It’s Juneteenth! A Time to Rejoice and FeastJun 01, 2022 06:00AM ● By D. Natasha (Chef Beee) Brewley, PhD, MBA, HHC
Lucky Black-Eyed Peas (Photo: Chef Beee)
Juneteenth is a time of celebration for many African Americans, commemorating the official end of slavery in the United States. In 1863, Abraham Lincoln signed the Emancipation Proclamation, issuing the declaration that all enslaved persons were deemed free, but this great news was not shared in all areas of the South. It would take two and a half more years before Union General Gordon Granger would bring the news of freedom to the enslaved Africans of Galveston, Texas. The date was June 19, 1865. Officially named Juneteenth National Independence Day, the day was signed into law as a federal holiday on June 21, 2021. The ending of slavery created the possibility for a new and better life.

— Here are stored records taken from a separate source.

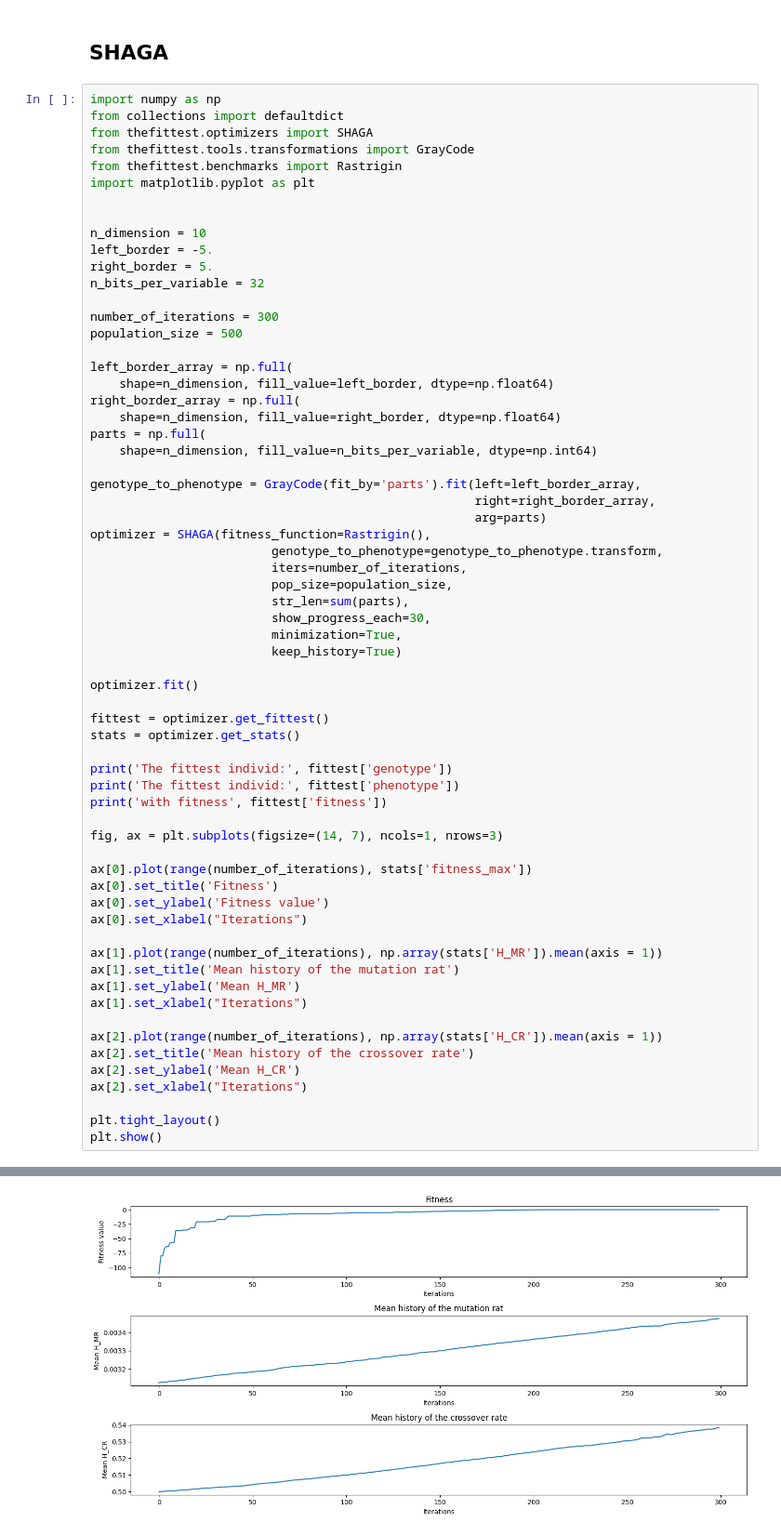
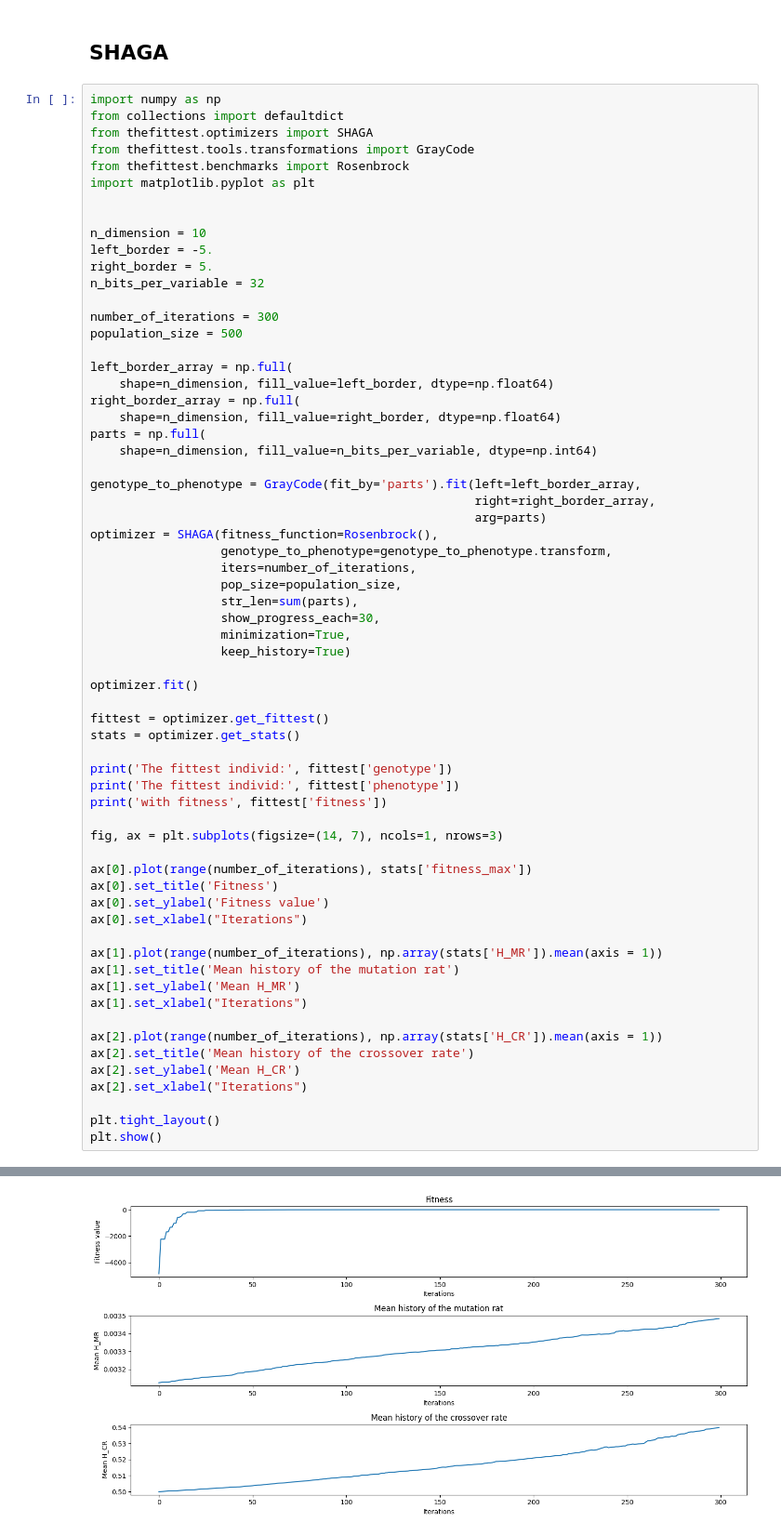
Before and after one commit to sherstpasha/thefittest-notebooks, a Jupyter notebook: genetic_algorithm_binary_rastrigin_custom_problems.ipynb, the cells around one changed output, grey strips where cells are left out. Shown at 93% size. Saved outputs shown, nothing was run; the diff lists cells and outputs as text.

```diff
--- a/genetic_algorithm_binary_rastrigin_custom_problems.ipynb
+++ b/genetic_algorithm_binary_rastrigin_custom_problems.ipynb
@@ -283,7 +283,7 @@ import numpy as np
 from collections import defaultdict
 from thefittest.optimizers import SHAGA
 from thefittest.tools.transformations import GrayCode
-from thefittest.benchmarks import Rastrigin
+from thefittest.benchmarks import Rosenbrock
 import matplotlib.pyplot as plt
 
 
@@ -305,14 +305,14 @@ parts = np.full(
 genotype_to_phenotype = GrayCode(fit_by='parts').fit(left=left_border_array,
                                                      right=right_border_array,
                                                      arg=parts)
-optimizer = SHAGA(fitness_function=Rastrigin(),
-                         genotype_to_phenotype=genotype_to_phenotype.transform,
-                         iters=number_of_iterations,
-                         pop_size=population_size,
-                         str_len=sum(parts),
-                         show_progress_each=30,
-                         minimization=True,
-                         keep_history=True)
+optimizer = SHAGA(fitness_function=Rosenbrock(),
+                  genotype_to_phenotype=genotype_to_phenotype.transform,
+                  iters=number_of_iterations,
+                  pop_size=population_size,
+                  str_len=sum(parts),
+                  show_progress_each=30,
+                  minimization=True,
+                  keep_history=True)
 
 optimizer.fit()
 
@@ -363 +363 @@ with fitness -4.152504898158327e-06
-[figure, old version]
+[figure, new version]
```
Also changed, not shown: parts of 5 cells of this notebook, 1 other file.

Juneteenth provides an opportunity for Black people to come together and celebrate their freedom, family and strength. Juneteenth also gives Black people a space to reflect on past struggles and spotlight current issues. The day is marked with food, music, fellowship and education. For many, the Juneteenth celebration has become a holiday just as important as July Fourth’s Independence Day.
In the culinary space, many of the foods that are eaten during Juneteenth have roots in the Black American diaspora. They are easily transportable and comforting to the soul. Foods such as fried chicken, sandwiches, pickles, greens, okra and macaroni and cheese are crowd favorites and often seen on the tables of Juneteenth family gatherings. The color red is an overall theme seen in many desserts and beverages. Red foods include red drinks, fruit such as watermelon and strawberries, and red velvet cake and pound cake. Red honors the memory of fallen ancestors and signifies the blood that was shed on the road to freedom. Representing resilience and strength, it has strong symbolic meaning in African and Caribbean cultures and traditions.
In keeping with the themes and traditions of Juneteenth, the following plant-based recipes are certain crowd-pleasers and are great for celebrating the holiday. While black-eyed peas are not traditionally seen at many Juneteenth celebrations, they are fitting to add to any menu. A legume indigenous to Africa and the Middle East, black-eyed peas represent abundance, prosperity, love and good luck. Many traditions offer them at feasts at the start of the new year to usher in good fortune and hope.
Consider making these delectable plant-based dishes for your Juneteenth gathering! ❧